- Exercise
Among the entries, find the lines with the string "element" and report them.

- Material supplied
——————————
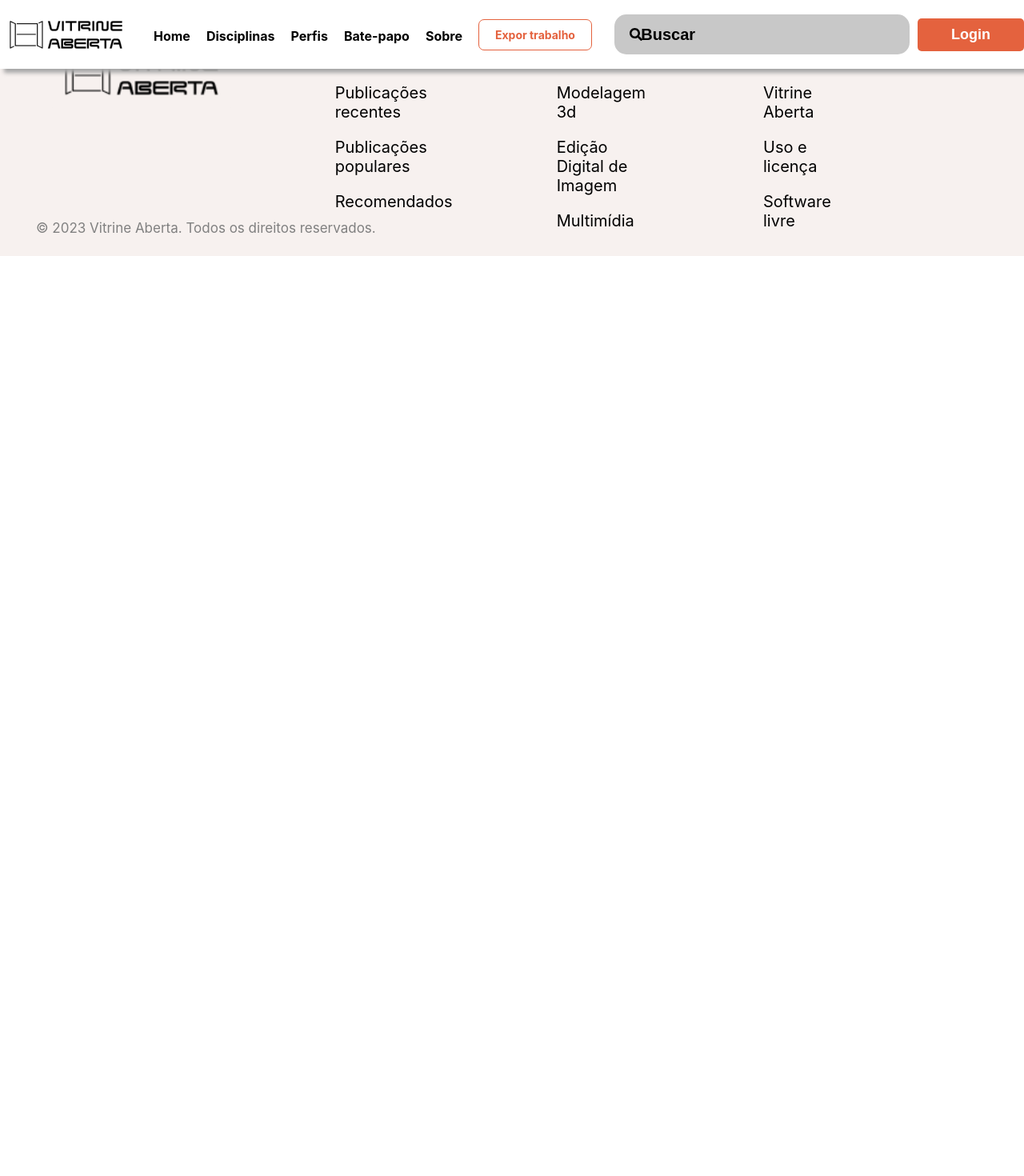
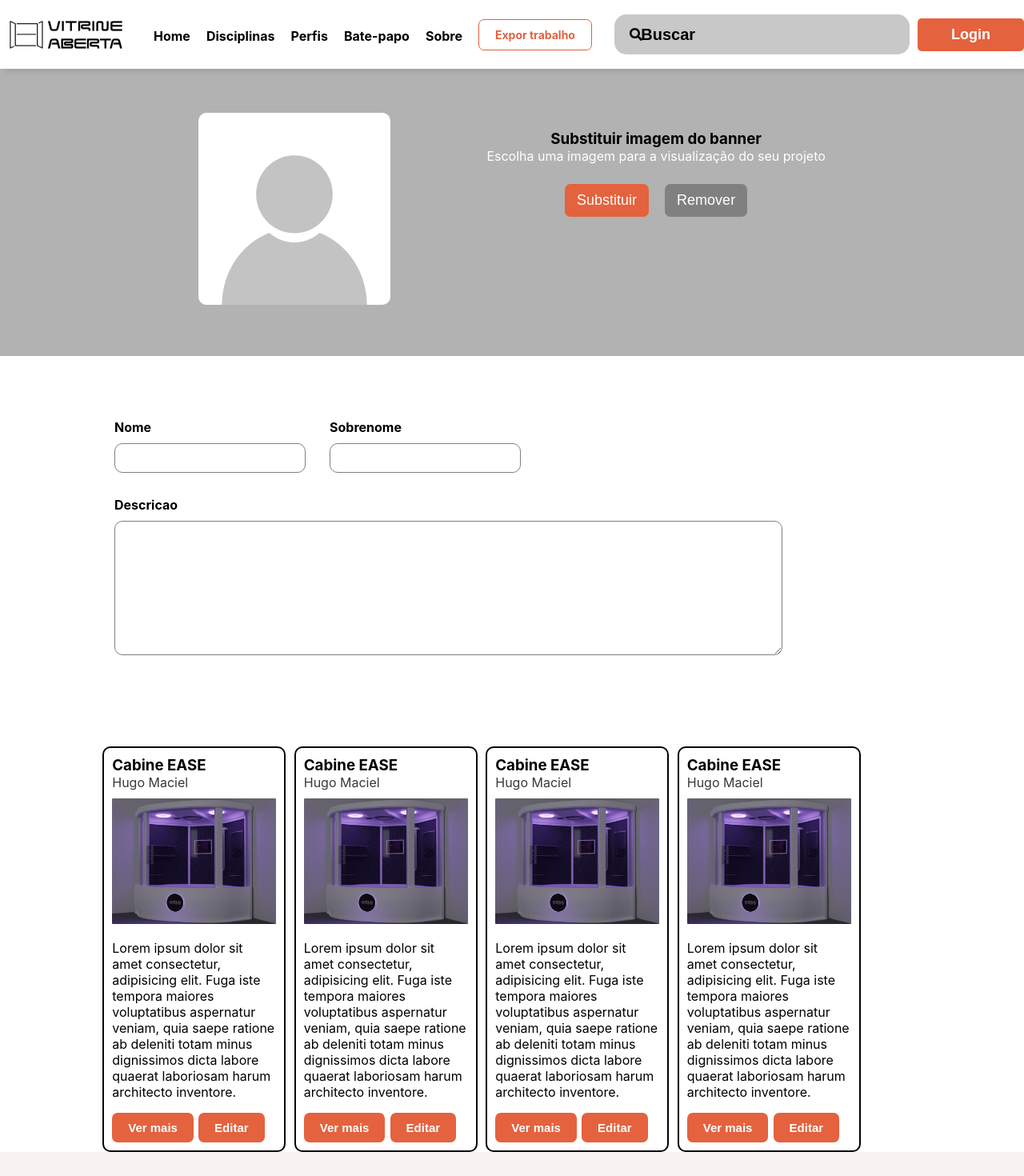
Before and after one commit to LuisGuilherme26/vitrine_aberta, a React (Create React App) app: page /perfil_editar in a window 1280 px wide. Shown: the top 1470 px of the page at 80% size. Before the commit the page ends 800 px from the top, so only its background shows below. Built offline with nearby package versions, Linux system fonts and the light colour scheme.

Commit message:
ultimos ajustes da revisao de front

```diff
--- a/src/App.css
+++ b/src/App.css
@@ -1135,6 +1135,7 @@ footer{
   cursor: pointer;
 }
 
+
 .btn-perfil-trabalho{
   font-size: 18px;
   border-radius: 9px;
@@ -1249,3 +1250,196 @@ footer{
 .destaques-card-footer button:hover{
   cursor: pointer;
 }
+
+.perfil-edi-inicio{
+  width: 100%;
+  background-color: rgba(0, 0, 0, 0.3);
+  display: flex;
+  justify-content: center;
+}
+
+.perfil-edi-inicio .perfil-edi-inicio-conteudo{
+  width: 80%;
+  display: flex;
+  flex-direction: row;
+  padding-top: 10%;
+  padding-bottom: 5%;
+  color: white;
+
+  justify-content: space-evenly;
+}
+
+.perfil-edi-inicio .perfil-edi-inicio-conteudo .perfil-edi-config-banner{
+  display: flex;
+  flex-direction: column;
+  align-items: center;
+
+  margin-top: 5%;
+}
+
+.perfil-edi-inicio .perfil-edi-inicio-conteudo .perfil-edi-config-banner h3{
+  margin: 0px;
+  padding: 0px;
+
+  color: black;
+}
+
+.perfil-edi-inicio .perfil-edi-inicio-conteudo .perfil-edi-config-banner p{
+  margin: 0px;
+  padding: 0px;
+  margin-bottom: 15px;
+}
+
+.perfil-edi-inicio .perfil-edi-inicio-conteudo .perfil-edi-config-banner button{
+  background-color: #E4623E;
+  color: white;
+  border-radius: 7px;
+  border: none;
+  font-size: 18px;
+  padding: 10px 15px;
+  margin: 10px;
+
+  cursor: pointer;
+}
+
+.perfil-edi-inicio .perfil-edi-inicio-conteudo .perfil-edi-config-banner .btn-remover{
+  background-color: #808080;
+}
+
+.perfil-edi-inicio .perfil-edi-inicio-conteudo img{
+  border-radius: 10px;
+}
+
+.perfil-edi-conteudo{
+  display: flex;
+  flex-direction: column;
+  justify-content: center;
+  align-items: center;
+}
+
+.perfil-edi-conteudo .perfil-edi-form{
+  width: 80%;
+  display: flex;
+  flex-direction: row;
+  padding-top: 5%;
+  padding-bottom: 5%;
+
+  flex-wrap: wrap;
+}
+
+.perfil-edi-conteudo .perfil-edi-form div{
+  margin: 15px;
+}
+
+.perfil-edi-conteudo .perfil-edi-form input{
+  padding: 10px 30px;
+  border-radius: 10px;
+  border: 1px solid #808080;
+}
+
+.perfil-edi-conteudo .perfil-edi-form p{
+  margin: 0px;
+  padding: 0px;
+  margin-bottom: 10px;
+
+  font-weight: bold;
+}
+
+.perfil-edi-conteudo .perfil-edi-form .form-descricao textarea{
+  border-radius: 10px;
+  border-color: #808080;
+  width: 100%;
+
+  padding: 1%;
+}
+
+.perfil-container .perfil-edi-destaques{
+  display: flex;
+  justify-content: center;
+  align-items: center;
+  flex-direction: column;
+  width: 100%;
+}
+
+.perfil-container .perfil-edi-destaques .perfil-edi-destaques-org{
+  width: 80%;
+  display: flex;
+  flex-direction: row;
+  flex-wrap: wrap;
+}
+
+.perfil-container .perfil-edi-destaques .perfil-edi-destaques-org .perfil-edi-destaques-botoes{
+  display: flex;
+  flex-direction: row;
+  margin-top: 2%;
+}
+
+.perfil-container .perfil-edi-destaques .perfil-edi-destaques-org .perfil-edi-destaques-botoes button{
+  color: #E4623E;
+  background-color: white;
+  border: 2px solid #E4623E;
+  font-size:  24px;
+  border-radius: 10px;
+  padding: 15px;
+  margin-right: 2%;
+}
+
+.perfil-container .perfil-edi-destaques .perfil-edi-destaques-org button:hover{
+  cursor: pointer;
+  background-color:#E4623E;
+  color: white;
+  transition: 0.3s;
+}
+
+
+.perfil-edi-destaques-org .destaques-edi-card{
+  width: 20%;
+  border: 2px solid black;
+  border-radius: 10px;
+  padding: 1%;
+  margin-top: 3%;
+  margin-right: 1%;
+}
+
+.destaques-edi-cards-org{
+  display: flex;
+  flex-direction: row;
+  flex-wrap: wrap;
+  justify-content: center;
+}
+
+.destaques-edi-card-header{
+  display: flex;
+  flex-direction: column;
+  margin-bottom: 10px;
+}
+
+.destaques-edi-card-header p{
+  margin: 0px;
+  padding: 0px;
+  color: #393939;
+}
+
+.destaques-edi-card-header h3{
+  margin: 0px;
+  padding: 0px;
+}
+
+.destaques-edi-card .destaques-edi-card-content img{
+  width: 100%;
+}
+
+.destaques-edi-card-footer button{
+  background-color: #E4623E;
+  color: white;
+  font-weight: bold;
+  border-radius: 7px;
+  font-size: 15px;
+  border: none;
+  padding: 10px 20px;
+  margin-right: 3%;
+}
+
+.destaques-card-footer button:hover{
+  cursor: pointer;
+}
--- a/src/App.js
+++ b/src/App.js
@@ -8,6 +8,7 @@ import Footer from './components/Footer';
 import Sobre from './components/Sobre';
 import { BrowserRouter as Router, Routes, Route } from 'react-router-dom';
 import Perfil from './components/Perfil';
+import Perfil_editar from './components/Perfil_editar';
 
 function App() {
   return (
@@ -21,6 +22,7 @@ function App() {
           <Route path="/exposicao" element={<Exposicao />}/>
           <Route path="/cadastro" element={<Cadastro />}/>
           <Route path="/perfis" element={<Perfil />}/>
+          <Route path="perfil_editar" element={<Perfil_editar />}/>
         </Routes>
       </Router>
       <Footer />
--- a/src/components/Navbar.jsx
+++ b/src/components/Navbar.jsx
@@ -80,7 +80,7 @@ const Navbar = () => {
                                     </ul>
                                 </div>
                             </li>
-                            <li><Link className="link-route" to="/Perfis">Perfis</Link></li>
+                            <li><Link className="link-route" to="/perfis">Perfis</Link></li>
                             <li><Link className="link-route" to="/Bate-papo">Bate-papo</Link></li>
                             <li><Link className="link-route" to="/Sobre">Sobre</Link></li>
                         </ul>
--- a/src/components/Perfil.jsx
+++ b/src/components/Perfil.jsx
@@ -1,5 +1,7 @@
 import perfilImg from "../media/perfil-img.jpg"
 import cabineImg from "../media/destaques-cabine.png"
+import React, { useState } from 'react'
+import { Link } from 'react-router-dom';
 
 const Perfil = () => {
     return(
@@ -10,7 +12,7 @@ const Perfil = () => {
                     <div className="perfil-texto">
                         <div className="perfil-texto-titulo">
                             <h1>Gisele Brito</h1>
-                            <button>Editar perfil</button>
+                            <Link className="lik-route" to="/Perfil_editar"><button>Editar perfil</button></Link>
                             <button>...</button>
                         </div>
                         <p>Sou estudante Universitario do curso de Design Digital do 4º semestre. Adoro modelagem 3d, animações e edição de vídeo. Também sou um grande entusiasta de edição de imagens.</p>
--- a/src/components/Perfil_editar.jsx
+++ b/src/components/Perfil_editar.jsx
@@ -1,10 +1,103 @@
-
+import userImg from "../media/perfil-img.jpg"
+import cabinePng from "../media/destaques-cabine.png"
 
 
 const Perfil_editar = () => {
     return(
-        <div>
-
+        <div className="perfil-container">
+            <div className="perfil-edi-inicio">
+                <div className="perfil-edi-inicio-conteudo">
+                    <img src={userImg} alt=""/>
+                    <div className="perfil-edi-texto">
+                        <div className="perfil-edi-config-banner">
+                            <h3>Substituir imagem do banner</h3>
+                            <p>Escolha uma imagem para a visualização do seu projeto</p>
+                            <div className="config-banner-buttons">
+                                <button>Substituir</button>
+                                <button className="btn-remover">Remover</button>
+                            </div>
+                        </div>
+                    </div>
+                </div>
+            </div>
+            <div className="perfil-edi-conteudo">
+                <div className="perfil-edi-form">
+                    <div className="form-nome">
+                        <p>Nome</p>
+                        <input type="text" name="" id="" />
+                    </div>
+                    <div className="form-sobrenome">
+                        <p>Sobrenome</p>
+                        <input type="text" name="" id="" />
+                    </div>
+                    <div className="form-descricao">
+                        <p>Descricao</p>
+                        <textarea name="" id="" cols="100" rows="10"></textarea>
+                    </div>
+                </div>
+                <div className="perfil-edi-destaques">
+                    <div className="perfil-edi-destaques-org">
+                        <div className="destaques-edi-card">
+                            <div className="destaques-edi-card-header">
+                                <h3>Cabine EASE</h3>
+                                <p>Hugo Maciel</p>
+                            </div>
+                            <div className="destaques-edi-card-content">
+                                <img src={cabinePng} alt="" />
+                                <p>Lorem ipsum dolor sit amet consectetur, adipisicing elit. Fuga iste tempora maiores voluptatibus aspernatur veniam, quia saepe ratione ab deleniti totam minus dignissimos dicta labore quaerat laboriosam harum architecto inventore.</p>
+                            </div>
+                            <div className="destaques-edi-card-footer">
+                                <button>Ver mais</button>
+                                <button>Editar</button>
+                            </div>
+                        </div>
+                        <div className="destaques-edi-card">
+                            <div className="destaques-edi-card-header">
+                                <h3>Cabine EASE</h3>
+                                <p>Hugo Maciel</p>
+                            </div>
+                            <div className="destaques-edi-card-content">
+                                <img src={cabinePng} alt="" />
+                                <p>Lorem ipsum dolor sit amet consectetur, adipisicing elit. Fuga iste tempora maiores voluptatibus aspernatur veniam, quia saepe ratione ab deleniti totam minus dignissimos dicta labore quaerat laboriosam harum architecto inventore.</p>
+                            </div>
+                            <div className="destaques-edi-card-footer">
+                                <button>Ver mais</button>
+                                <button>Editar</button>
+                            </div>
+                        </div>
+                        <div className="destaques-edi-card">
+                            <div className="destaques-edi-card-header">
+                                <h3>Cabine EASE</h3>
+                                <p>Hugo Maciel</p>
+                            </div>
+                            <div className="destaques-edi-card-content">
+                                <img src={cabinePng} alt="" />
+                                <p>Lorem ipsum dolor sit amet consectetur, adipisicing elit. Fuga iste tempora maiores voluptatibus aspernatur veniam, quia saepe ratione ab deleniti totam minus dignissimos dicta labore quaerat laboriosam harum architecto inventore.</p>
+                            </div>
+                            <div className="destaques-edi-card-footer">
+                                <button>Ver mais</button>
+                                <button>Editar</button>
+                            </div>
+                        </div>
+                        <div className="destaques-edi-card">
+                            <div className="destaques-edi-card-header">
+                                <h3>Cabine EASE</h3>
+                                <p>Hugo Maciel</p>
+                            </div>
+                            <div className="destaques-edi-card-content">
+                                <img src={cabinePng} alt="" />
+                                <p>Lorem ipsum dolor sit amet consectetur, adipisicing elit. Fuga iste tempora maiores voluptatibus aspernatur veniam, quia saepe ratione ab deleniti totam minus dignissimos dicta labore quaerat laboriosam harum architecto inventore.</p>
+                            </div>
+                            <div className="destaques-edi-card-footer">
+                                <button>Ver mais</button>
+                                <button>Editar</button>
+                            </div>
+                        </div>
+                    </div>
+                </div>
+            </div>
         </div>
     );
 }
+
+export default Perfil_editar
```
——————————
- Problem solution
           <Route path="/exposicao" element={<Exposicao />}/>
           <Route path="/cadastro" element={<Cadastro />}/>
           <Route path="/perfis" element={<Perfil />}/>
+          <Route path="perfil_editar" element={<Perfil_editar />}/>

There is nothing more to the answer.